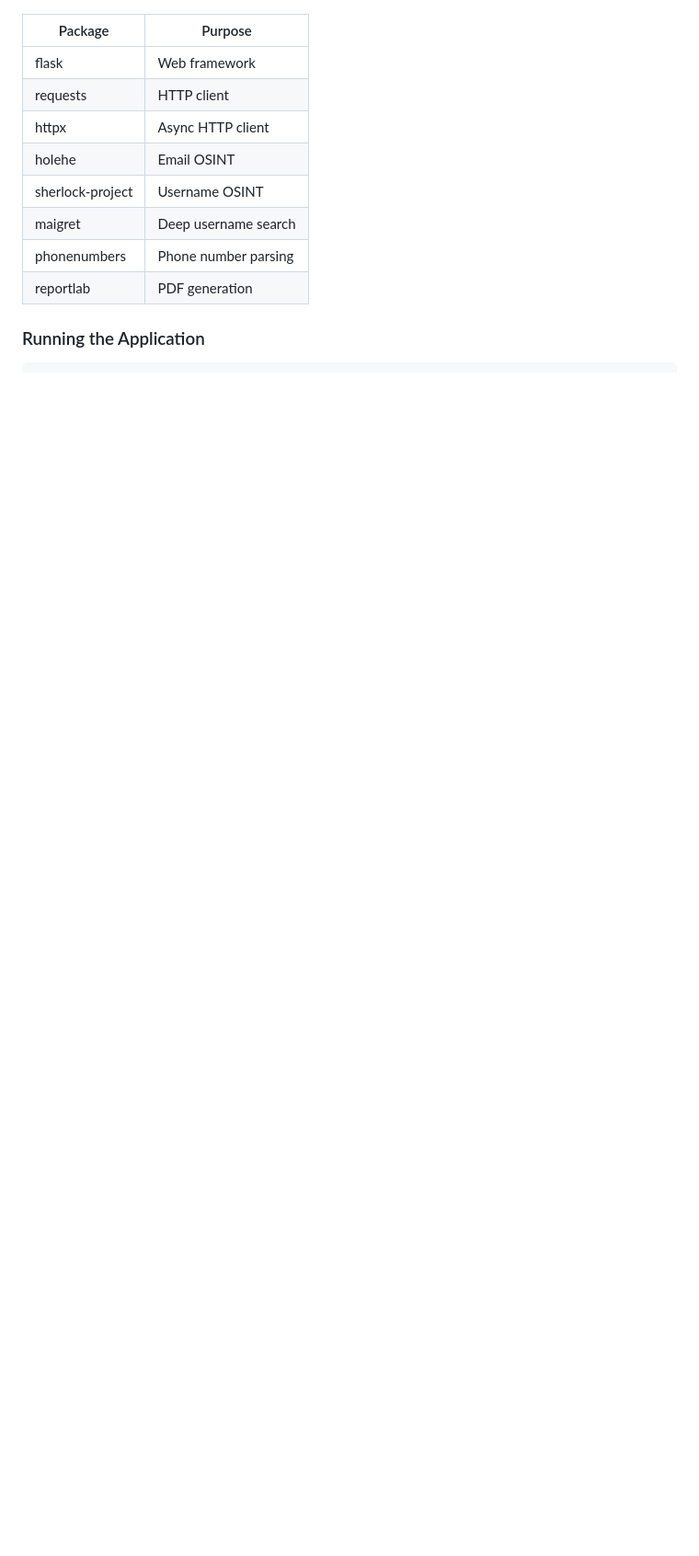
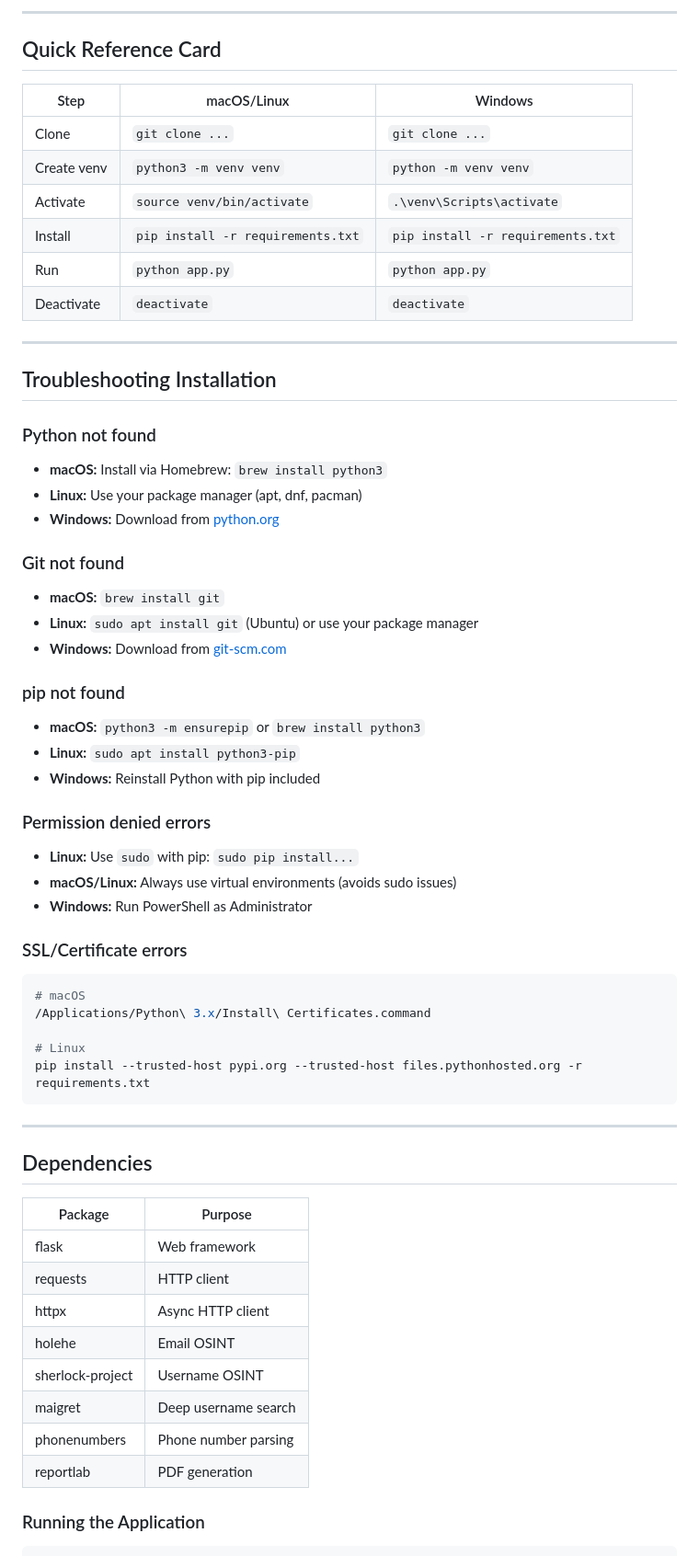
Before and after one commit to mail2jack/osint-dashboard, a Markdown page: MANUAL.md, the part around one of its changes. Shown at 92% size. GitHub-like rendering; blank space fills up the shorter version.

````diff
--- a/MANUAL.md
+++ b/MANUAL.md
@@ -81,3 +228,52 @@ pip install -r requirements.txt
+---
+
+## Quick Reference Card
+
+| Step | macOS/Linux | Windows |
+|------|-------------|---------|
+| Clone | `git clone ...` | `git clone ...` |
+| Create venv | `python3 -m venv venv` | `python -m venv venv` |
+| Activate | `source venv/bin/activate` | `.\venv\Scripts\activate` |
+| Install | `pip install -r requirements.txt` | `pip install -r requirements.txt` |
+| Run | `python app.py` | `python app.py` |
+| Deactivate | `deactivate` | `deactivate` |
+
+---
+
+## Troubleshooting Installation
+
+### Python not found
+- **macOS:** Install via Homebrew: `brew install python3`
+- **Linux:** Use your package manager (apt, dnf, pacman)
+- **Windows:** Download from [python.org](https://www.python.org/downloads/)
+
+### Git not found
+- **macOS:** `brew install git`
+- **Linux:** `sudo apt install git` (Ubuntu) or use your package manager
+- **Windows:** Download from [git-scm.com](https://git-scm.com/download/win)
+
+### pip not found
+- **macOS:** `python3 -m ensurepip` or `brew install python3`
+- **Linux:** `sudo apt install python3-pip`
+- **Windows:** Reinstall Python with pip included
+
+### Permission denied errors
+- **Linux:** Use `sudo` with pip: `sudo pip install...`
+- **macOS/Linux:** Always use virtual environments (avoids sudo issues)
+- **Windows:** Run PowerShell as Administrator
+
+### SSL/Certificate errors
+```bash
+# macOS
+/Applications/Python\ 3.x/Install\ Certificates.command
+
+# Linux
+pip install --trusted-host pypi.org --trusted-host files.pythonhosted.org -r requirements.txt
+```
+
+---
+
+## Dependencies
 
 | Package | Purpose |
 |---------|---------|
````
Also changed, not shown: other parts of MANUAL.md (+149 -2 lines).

++++++++

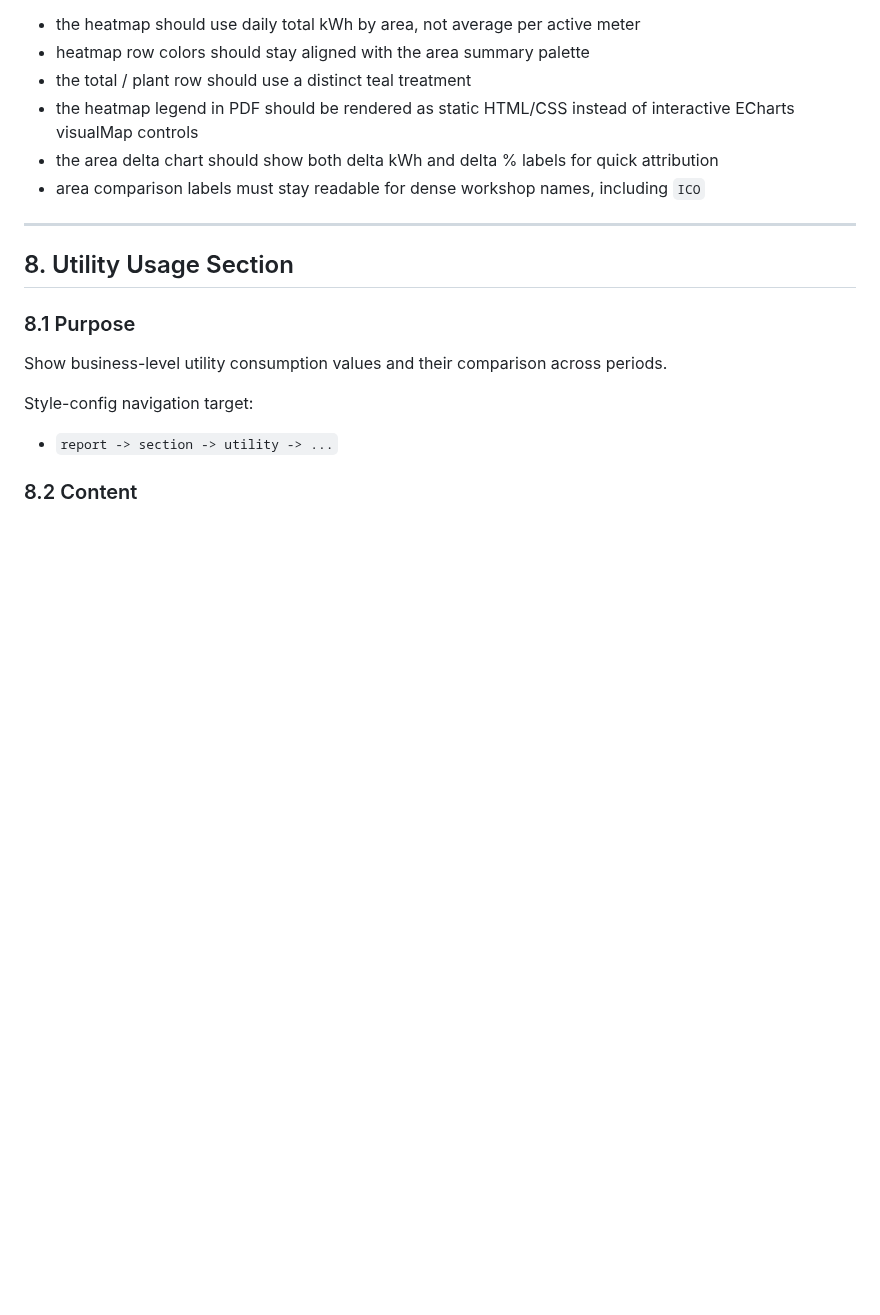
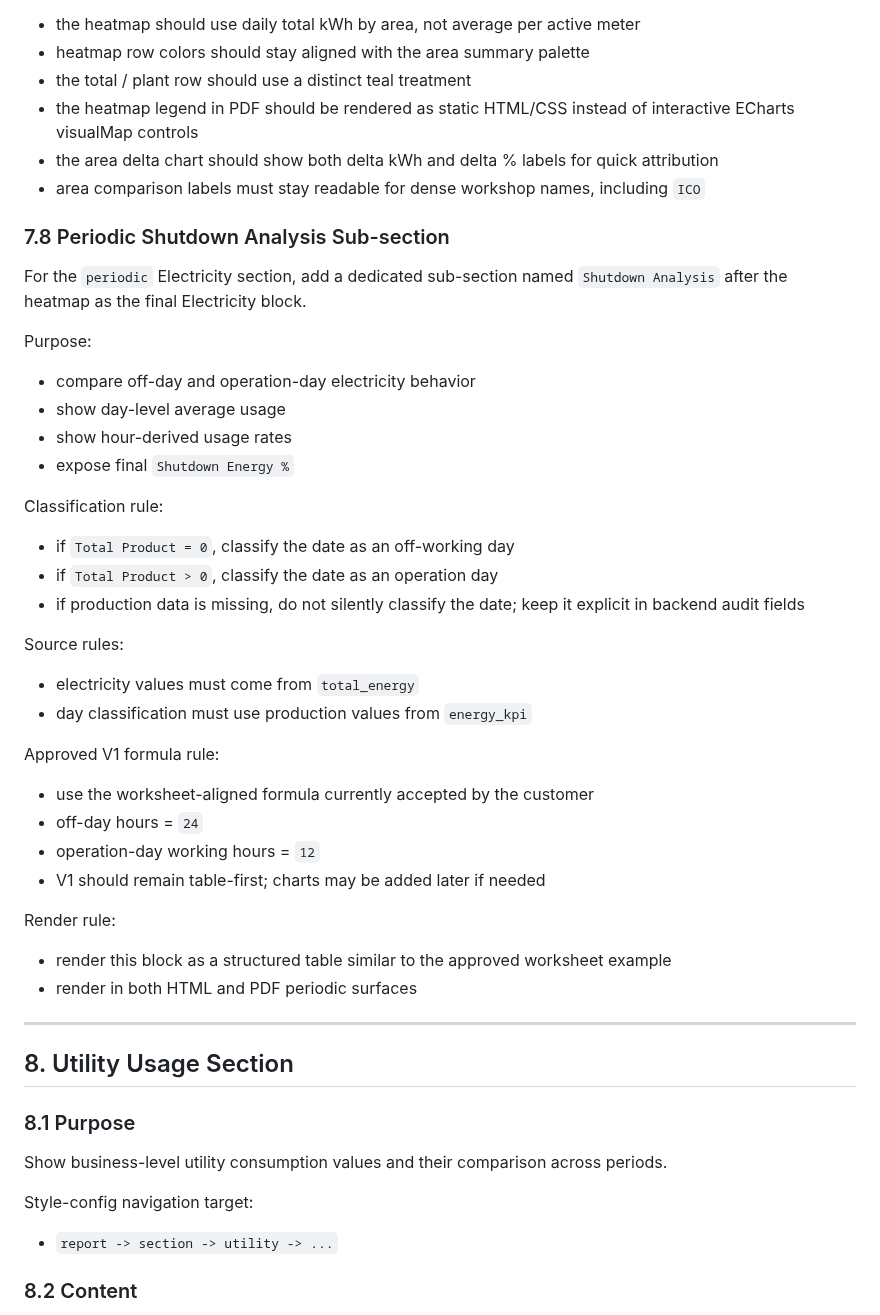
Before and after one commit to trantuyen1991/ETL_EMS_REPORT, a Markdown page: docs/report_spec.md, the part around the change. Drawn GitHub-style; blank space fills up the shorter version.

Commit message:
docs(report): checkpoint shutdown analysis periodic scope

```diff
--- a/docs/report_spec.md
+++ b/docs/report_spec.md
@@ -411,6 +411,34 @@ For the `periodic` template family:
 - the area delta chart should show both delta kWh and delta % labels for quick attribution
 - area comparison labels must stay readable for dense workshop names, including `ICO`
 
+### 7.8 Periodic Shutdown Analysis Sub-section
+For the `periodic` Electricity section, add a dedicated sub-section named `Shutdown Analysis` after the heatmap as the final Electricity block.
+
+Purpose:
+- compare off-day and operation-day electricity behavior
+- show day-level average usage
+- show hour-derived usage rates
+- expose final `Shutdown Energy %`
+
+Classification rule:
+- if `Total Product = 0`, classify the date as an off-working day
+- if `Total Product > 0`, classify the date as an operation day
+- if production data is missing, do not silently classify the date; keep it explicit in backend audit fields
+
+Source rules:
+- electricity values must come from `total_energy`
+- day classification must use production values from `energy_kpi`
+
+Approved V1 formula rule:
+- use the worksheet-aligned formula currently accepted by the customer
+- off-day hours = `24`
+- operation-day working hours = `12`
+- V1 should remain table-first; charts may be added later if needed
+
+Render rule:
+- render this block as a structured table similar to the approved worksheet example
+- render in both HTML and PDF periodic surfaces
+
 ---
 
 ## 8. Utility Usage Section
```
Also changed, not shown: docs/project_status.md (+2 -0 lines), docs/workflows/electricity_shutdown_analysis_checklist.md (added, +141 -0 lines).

++++++++

**THE PROBLEM**
For the records above, state the count of lines where "around" appears, without any other text.

**PROBLEM SOLUTION**
2